Exercise objective:
Look through the entries that follow and return each line that has the string "frontend".

=== Section Start ===

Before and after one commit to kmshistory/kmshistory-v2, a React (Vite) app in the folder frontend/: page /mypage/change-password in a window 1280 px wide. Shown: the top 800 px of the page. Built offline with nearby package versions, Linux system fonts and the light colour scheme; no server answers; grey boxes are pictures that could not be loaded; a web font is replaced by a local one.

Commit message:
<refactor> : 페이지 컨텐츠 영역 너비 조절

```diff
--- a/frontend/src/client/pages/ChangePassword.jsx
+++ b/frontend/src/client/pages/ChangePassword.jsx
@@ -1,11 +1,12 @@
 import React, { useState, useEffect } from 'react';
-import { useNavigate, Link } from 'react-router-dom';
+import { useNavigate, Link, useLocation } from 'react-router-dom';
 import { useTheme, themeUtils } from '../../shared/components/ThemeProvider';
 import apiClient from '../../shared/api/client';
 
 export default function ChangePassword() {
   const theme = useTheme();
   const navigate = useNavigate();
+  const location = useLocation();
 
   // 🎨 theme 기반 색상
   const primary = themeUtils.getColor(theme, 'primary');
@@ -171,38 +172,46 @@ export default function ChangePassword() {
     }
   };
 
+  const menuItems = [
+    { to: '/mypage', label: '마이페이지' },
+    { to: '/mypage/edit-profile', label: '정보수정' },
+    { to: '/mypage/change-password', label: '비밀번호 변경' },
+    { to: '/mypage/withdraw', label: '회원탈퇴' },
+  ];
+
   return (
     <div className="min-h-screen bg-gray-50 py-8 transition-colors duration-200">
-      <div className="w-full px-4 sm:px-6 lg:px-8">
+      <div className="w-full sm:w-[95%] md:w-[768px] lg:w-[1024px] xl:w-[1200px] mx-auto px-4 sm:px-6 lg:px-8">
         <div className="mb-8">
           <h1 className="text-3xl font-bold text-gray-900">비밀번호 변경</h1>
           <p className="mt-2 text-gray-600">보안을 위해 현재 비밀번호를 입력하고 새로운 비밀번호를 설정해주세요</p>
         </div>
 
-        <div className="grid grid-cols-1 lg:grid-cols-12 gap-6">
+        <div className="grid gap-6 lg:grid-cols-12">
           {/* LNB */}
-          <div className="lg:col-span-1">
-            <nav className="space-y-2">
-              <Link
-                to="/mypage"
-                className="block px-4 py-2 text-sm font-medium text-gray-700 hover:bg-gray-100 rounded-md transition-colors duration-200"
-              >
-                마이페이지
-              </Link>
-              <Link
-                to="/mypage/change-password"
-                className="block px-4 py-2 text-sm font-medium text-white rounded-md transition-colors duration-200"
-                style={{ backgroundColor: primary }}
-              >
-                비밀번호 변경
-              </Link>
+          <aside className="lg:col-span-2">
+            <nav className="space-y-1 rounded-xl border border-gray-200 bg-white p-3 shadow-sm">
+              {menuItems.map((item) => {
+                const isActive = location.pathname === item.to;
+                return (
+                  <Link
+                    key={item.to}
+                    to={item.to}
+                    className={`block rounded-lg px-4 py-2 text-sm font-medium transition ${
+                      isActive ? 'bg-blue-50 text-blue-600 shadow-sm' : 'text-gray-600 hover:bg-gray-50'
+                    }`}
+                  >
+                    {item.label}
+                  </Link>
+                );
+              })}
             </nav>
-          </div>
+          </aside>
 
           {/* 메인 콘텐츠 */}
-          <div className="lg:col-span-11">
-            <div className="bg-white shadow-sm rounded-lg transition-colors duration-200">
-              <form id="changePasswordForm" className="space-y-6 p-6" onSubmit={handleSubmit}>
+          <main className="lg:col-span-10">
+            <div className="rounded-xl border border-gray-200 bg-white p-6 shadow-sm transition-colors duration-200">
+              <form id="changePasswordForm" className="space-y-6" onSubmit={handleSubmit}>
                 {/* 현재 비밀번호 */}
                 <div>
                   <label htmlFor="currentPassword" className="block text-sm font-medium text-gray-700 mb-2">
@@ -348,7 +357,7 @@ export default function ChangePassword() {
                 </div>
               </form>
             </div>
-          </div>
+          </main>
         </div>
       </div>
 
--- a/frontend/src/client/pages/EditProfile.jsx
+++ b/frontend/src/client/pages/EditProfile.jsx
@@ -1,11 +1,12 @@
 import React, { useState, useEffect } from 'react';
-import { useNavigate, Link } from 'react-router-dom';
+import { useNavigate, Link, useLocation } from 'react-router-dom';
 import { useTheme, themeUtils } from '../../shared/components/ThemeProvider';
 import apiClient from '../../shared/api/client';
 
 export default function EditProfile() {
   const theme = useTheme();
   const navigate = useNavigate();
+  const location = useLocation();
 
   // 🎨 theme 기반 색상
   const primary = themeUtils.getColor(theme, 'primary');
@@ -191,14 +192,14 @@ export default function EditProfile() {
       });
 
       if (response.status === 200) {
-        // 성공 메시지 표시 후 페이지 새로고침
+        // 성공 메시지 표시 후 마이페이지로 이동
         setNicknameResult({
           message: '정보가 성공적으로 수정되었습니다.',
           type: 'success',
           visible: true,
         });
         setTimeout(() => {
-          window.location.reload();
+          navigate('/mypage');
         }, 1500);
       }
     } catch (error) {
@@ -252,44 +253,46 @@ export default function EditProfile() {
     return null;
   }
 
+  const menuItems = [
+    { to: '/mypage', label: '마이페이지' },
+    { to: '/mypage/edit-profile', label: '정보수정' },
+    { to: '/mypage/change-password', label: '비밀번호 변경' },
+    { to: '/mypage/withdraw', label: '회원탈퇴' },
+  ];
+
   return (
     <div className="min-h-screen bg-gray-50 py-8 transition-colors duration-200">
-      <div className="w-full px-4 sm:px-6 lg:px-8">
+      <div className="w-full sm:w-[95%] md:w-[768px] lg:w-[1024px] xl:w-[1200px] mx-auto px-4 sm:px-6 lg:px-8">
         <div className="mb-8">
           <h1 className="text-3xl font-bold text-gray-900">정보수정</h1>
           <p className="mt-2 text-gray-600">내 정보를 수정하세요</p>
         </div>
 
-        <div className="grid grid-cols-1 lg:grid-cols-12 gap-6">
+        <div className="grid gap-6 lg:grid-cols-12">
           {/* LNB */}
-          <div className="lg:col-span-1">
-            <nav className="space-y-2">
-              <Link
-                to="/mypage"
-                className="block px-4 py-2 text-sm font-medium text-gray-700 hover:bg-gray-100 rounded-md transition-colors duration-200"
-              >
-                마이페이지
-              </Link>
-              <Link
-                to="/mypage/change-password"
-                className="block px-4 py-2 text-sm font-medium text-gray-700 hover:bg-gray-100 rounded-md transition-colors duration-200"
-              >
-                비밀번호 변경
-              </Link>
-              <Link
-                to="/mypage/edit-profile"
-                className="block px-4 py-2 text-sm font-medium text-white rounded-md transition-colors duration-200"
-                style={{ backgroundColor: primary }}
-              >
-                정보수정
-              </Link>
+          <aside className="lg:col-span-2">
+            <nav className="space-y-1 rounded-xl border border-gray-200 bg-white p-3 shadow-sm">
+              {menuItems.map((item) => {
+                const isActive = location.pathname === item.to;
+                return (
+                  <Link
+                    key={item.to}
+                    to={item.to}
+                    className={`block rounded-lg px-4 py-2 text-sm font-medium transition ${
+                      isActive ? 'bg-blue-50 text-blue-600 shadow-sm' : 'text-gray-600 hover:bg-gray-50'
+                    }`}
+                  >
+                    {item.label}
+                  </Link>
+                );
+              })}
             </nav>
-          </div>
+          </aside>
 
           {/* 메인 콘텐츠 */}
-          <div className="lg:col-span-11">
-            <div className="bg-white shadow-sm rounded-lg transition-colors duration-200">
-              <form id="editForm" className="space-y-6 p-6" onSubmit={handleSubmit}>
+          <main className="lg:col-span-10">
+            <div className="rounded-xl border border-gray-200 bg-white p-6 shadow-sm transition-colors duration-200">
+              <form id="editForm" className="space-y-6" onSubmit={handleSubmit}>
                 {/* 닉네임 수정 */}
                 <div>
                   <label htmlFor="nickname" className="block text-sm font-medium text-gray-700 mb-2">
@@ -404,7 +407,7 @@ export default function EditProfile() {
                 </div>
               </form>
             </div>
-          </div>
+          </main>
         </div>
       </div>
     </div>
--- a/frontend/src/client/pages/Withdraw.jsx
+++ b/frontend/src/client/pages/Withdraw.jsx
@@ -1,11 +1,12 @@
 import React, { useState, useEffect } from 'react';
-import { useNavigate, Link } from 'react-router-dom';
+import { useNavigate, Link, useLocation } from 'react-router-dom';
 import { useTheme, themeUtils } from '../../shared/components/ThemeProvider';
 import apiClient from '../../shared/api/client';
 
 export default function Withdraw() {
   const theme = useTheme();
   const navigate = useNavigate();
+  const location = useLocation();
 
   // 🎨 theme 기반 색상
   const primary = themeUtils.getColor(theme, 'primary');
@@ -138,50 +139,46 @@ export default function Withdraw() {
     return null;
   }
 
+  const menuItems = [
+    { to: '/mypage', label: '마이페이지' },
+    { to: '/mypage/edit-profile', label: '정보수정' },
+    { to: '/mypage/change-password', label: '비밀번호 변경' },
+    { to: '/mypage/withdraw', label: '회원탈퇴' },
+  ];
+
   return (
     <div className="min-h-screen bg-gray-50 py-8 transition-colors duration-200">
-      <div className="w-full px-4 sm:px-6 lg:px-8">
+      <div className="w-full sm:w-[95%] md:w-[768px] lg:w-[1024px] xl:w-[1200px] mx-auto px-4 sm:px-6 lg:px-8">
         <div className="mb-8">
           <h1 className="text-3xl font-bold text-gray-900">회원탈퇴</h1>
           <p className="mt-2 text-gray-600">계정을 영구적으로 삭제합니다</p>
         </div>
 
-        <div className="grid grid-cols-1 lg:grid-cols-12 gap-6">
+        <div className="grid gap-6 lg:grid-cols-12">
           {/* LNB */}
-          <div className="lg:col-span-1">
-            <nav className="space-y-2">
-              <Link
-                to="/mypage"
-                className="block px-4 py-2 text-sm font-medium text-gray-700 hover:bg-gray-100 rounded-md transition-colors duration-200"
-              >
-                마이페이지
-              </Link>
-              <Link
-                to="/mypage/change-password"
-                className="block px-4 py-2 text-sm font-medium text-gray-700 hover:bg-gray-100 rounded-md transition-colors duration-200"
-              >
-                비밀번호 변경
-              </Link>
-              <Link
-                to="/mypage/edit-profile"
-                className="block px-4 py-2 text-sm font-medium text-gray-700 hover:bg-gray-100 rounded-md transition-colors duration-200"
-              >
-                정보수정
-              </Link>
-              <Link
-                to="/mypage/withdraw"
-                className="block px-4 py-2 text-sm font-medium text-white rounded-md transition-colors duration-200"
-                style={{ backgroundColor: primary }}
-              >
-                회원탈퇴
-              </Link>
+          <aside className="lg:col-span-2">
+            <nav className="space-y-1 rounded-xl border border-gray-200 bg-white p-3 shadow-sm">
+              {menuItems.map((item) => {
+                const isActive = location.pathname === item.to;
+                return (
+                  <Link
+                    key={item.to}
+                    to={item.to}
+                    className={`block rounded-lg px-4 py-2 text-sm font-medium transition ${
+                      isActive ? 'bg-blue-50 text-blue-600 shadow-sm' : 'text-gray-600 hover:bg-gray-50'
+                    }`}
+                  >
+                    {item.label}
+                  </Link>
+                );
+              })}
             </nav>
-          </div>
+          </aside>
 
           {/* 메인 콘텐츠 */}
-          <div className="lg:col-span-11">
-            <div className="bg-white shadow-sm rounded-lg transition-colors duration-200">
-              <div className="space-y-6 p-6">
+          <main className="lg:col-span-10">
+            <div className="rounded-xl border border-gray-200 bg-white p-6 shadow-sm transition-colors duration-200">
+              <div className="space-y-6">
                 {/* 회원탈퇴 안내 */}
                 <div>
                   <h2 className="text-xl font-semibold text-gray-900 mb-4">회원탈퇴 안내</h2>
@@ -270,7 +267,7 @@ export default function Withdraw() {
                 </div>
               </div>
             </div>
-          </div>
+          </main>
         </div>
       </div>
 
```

=== Section End ===

Answer section:
Before and after one commit to kmshistory/kmshistory-v2, a React (Vite) app in the folder frontend/: page /mypage/change-password in a window 1280 px wide. Shown: the top 800 px of the page. Built offline with nearby package versions, Linux system fonts and the light colour scheme; no server answers; grey boxes are pictures that could not be loaded; a web font is replaced by a local one.
--- a/frontend/src/client/pages/ChangePassword.jsx
+++ b/frontend/src/client/pages/ChangePassword.jsx
--- a/frontend/src/client/pages/EditProfile.jsx
+++ b/frontend/src/client/pages/EditProfile.jsx
--- a/frontend/src/client/pages/Withdraw.jsx
+++ b/frontend/src/client/pages/Withdraw.jsx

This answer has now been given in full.